2. Biringuccio, Vannoccio. (1540). Pirotechnia of Vannoccio Biringuccio (American Institute of Mining and Metallurgical Engineers, New York, 1942, pg. 22).
3. Andrew, Carnegie. (1905). James Watt (pg. 91). Doubleday.
4. Boulton, Matthew. (1766). "Letter to Benjamin Franklin", Feb 22.
5. Hills, Richard L. (1989). Power from Steam (pg. 89). Cambridge University Press.
6.
(a) Caus, Salomon. (1615). The Reasons for Moving Forces (Les Raisons des forces mouvantes). Publisher.
(b) Kirby, Richard; Withington, Sidney; Darling, Arthur; and Kilgour, Frederick. (1956). Engineering in History (pg. 154). Courier, 1990.
7. (a) Kirby, Richard; Withington, Sidney; Darling, Arthur; and Kilgour, Frederick. (1956). Engineering in History (pg. 171). Courier, 1990.
(b) Hills, Richard L. (1989). Power from Steam (pg. 89). Cambridge University Press.
8. (a) Hero. (1589). Spiritalia. Publisher.
(b) Author. (1920). “Article” (Ѻ), Transactions of the Newcomen Society, Volume 16, Date.
(c) Kirby, Richard; Withington, Sidney; Darling, Arthur; and Kilgour, Frederick. (1956). Engineering in History (pg. 166). Courier, 1990.

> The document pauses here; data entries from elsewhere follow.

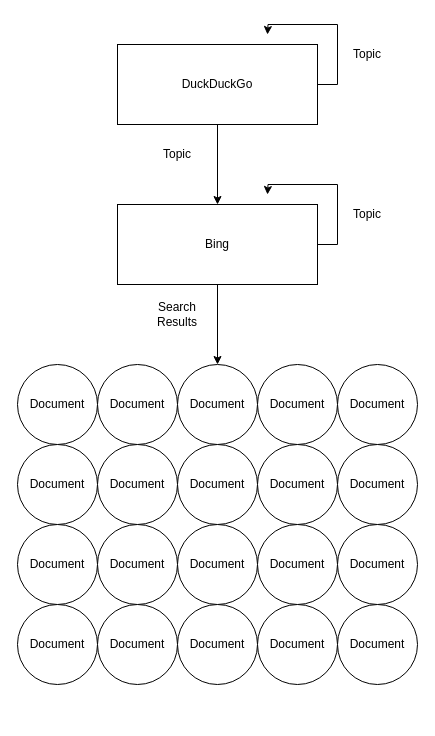
Above: PoC.drawio in nicksettje/unique-search (draw.io), before the change. Source tidied: cells renumbered, new cells numbered last; positions are measured from the earlier drawing's top-left corner, leaving out a move shared by most shapes. Both pictures are drawn from the tidied source at 100%, with x=0, y=0 at pixel (17, 34).
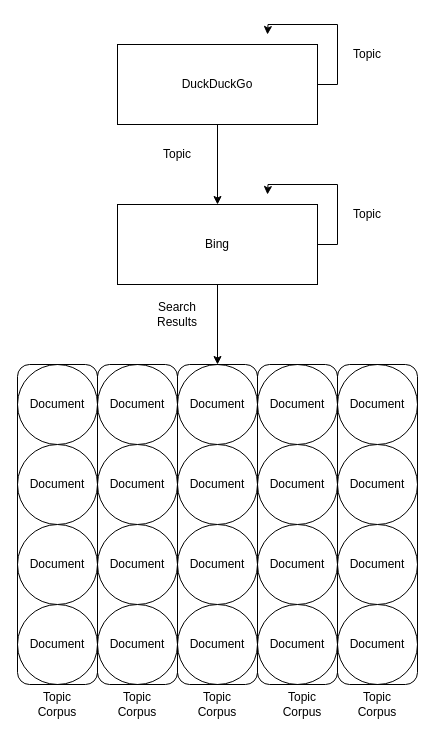
The same page after the edit.

Change to the diagram source:
```diff
@@
+    <mxCell id="32" style="rounded=1;whiteSpace=wrap;html=1;fillColor=none;" parent="1" vertex="1">
+      <mxGeometry y="330" width="80" height="320" as="geometry" />
+    </mxCell>
+    <mxCell id="33" style="rounded=1;whiteSpace=wrap;html=1;fillColor=none;" parent="1" vertex="1">
+      <mxGeometry x="80" y="330" width="80" height="320" as="geometry" />
+    </mxCell>
+    <mxCell id="34" style="rounded=1;whiteSpace=wrap;html=1;fillColor=none;" parent="1" vertex="1">
+      <mxGeometry x="160" y="330" width="80" height="320" as="geometry" />
+    </mxCell>
+    <mxCell id="35" style="rounded=1;whiteSpace=wrap;html=1;fillColor=none;" parent="1" vertex="1">
+      <mxGeometry x="240" y="330" width="80" height="320" as="geometry" />
+    </mxCell>
+    <mxCell id="36" style="rounded=1;whiteSpace=wrap;html=1;fillColor=none;" parent="1" vertex="1">
+      <mxGeometry x="320" y="330" width="80" height="320" as="geometry" />
+    </mxCell>
+    <mxCell id="37" value="Topic Corpus" style="text;html=1;strokeColor=none;fillColor=none;align=center;verticalAlign=middle;whiteSpace=wrap;rounded=0;" parent="1" vertex="1">
+      <mxGeometry x="20" y="660" width="40" height="20" as="geometry" />
+    </mxCell>
+    <mxCell id="38" value="Topic Corpus" style="text;html=1;strokeColor=none;fillColor=none;align=center;verticalAlign=middle;whiteSpace=wrap;rounded=0;" parent="1" vertex="1">
+      <mxGeometry x="100" y="660" width="40" height="20" as="geometry" />
+    </mxCell>
+    <mxCell id="39" value="Topic Corpus" style="text;html=1;strokeColor=none;fillColor=none;align=center;verticalAlign=middle;whiteSpace=wrap;rounded=0;" parent="1" vertex="1">
+      <mxGeometry x="180" y="660" width="40" height="20" as="geometry" />
+    </mxCell>
+    <mxCell id="40" value="Topic Corpus" style="text;html=1;strokeColor=none;fillColor=none;align=center;verticalAlign=middle;whiteSpace=wrap;rounded=0;" parent="1" vertex="1">
+      <mxGeometry x="265" y="660" width="40" height="20" as="geometry" />
+    </mxCell>
+    <mxCell id="41" value="Topic Corpus" style="text;html=1;strokeColor=none;fillColor=none;align=center;verticalAlign=middle;whiteSpace=wrap;rounded=0;" parent="1" vertex="1">
+      <mxGeometry x="340" y="660" width="40" height="20" as="geometry" />
+    </mxCell>
```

9. Savery, Thomas. (1701). The Miner’s Friend: an Engine to Raise Water by Fire. Publisher.
10. Stratton, Samuel W. (1912). The Relation of the Horsepower to the Kilowatt (§II: Historical, pgs. 7). US Government Printing Office.
11. (a) Triewald, Marten. (1734). Short Description of the Atmospheric Engine (pg. 33). Courier Press, 1928.
(b) Kirby, Richard S., Withington, Sidney, Darling, Arthur B., and Kilgour, Frederick, G. (1956). Engineering in History (pgs. 164-65). New York: McGraw-Hill.
12. Farey, John. (1827). A Treatise on the Steam Engine: Historical, Practical, and Descriptive (table, pg. 183). Longman.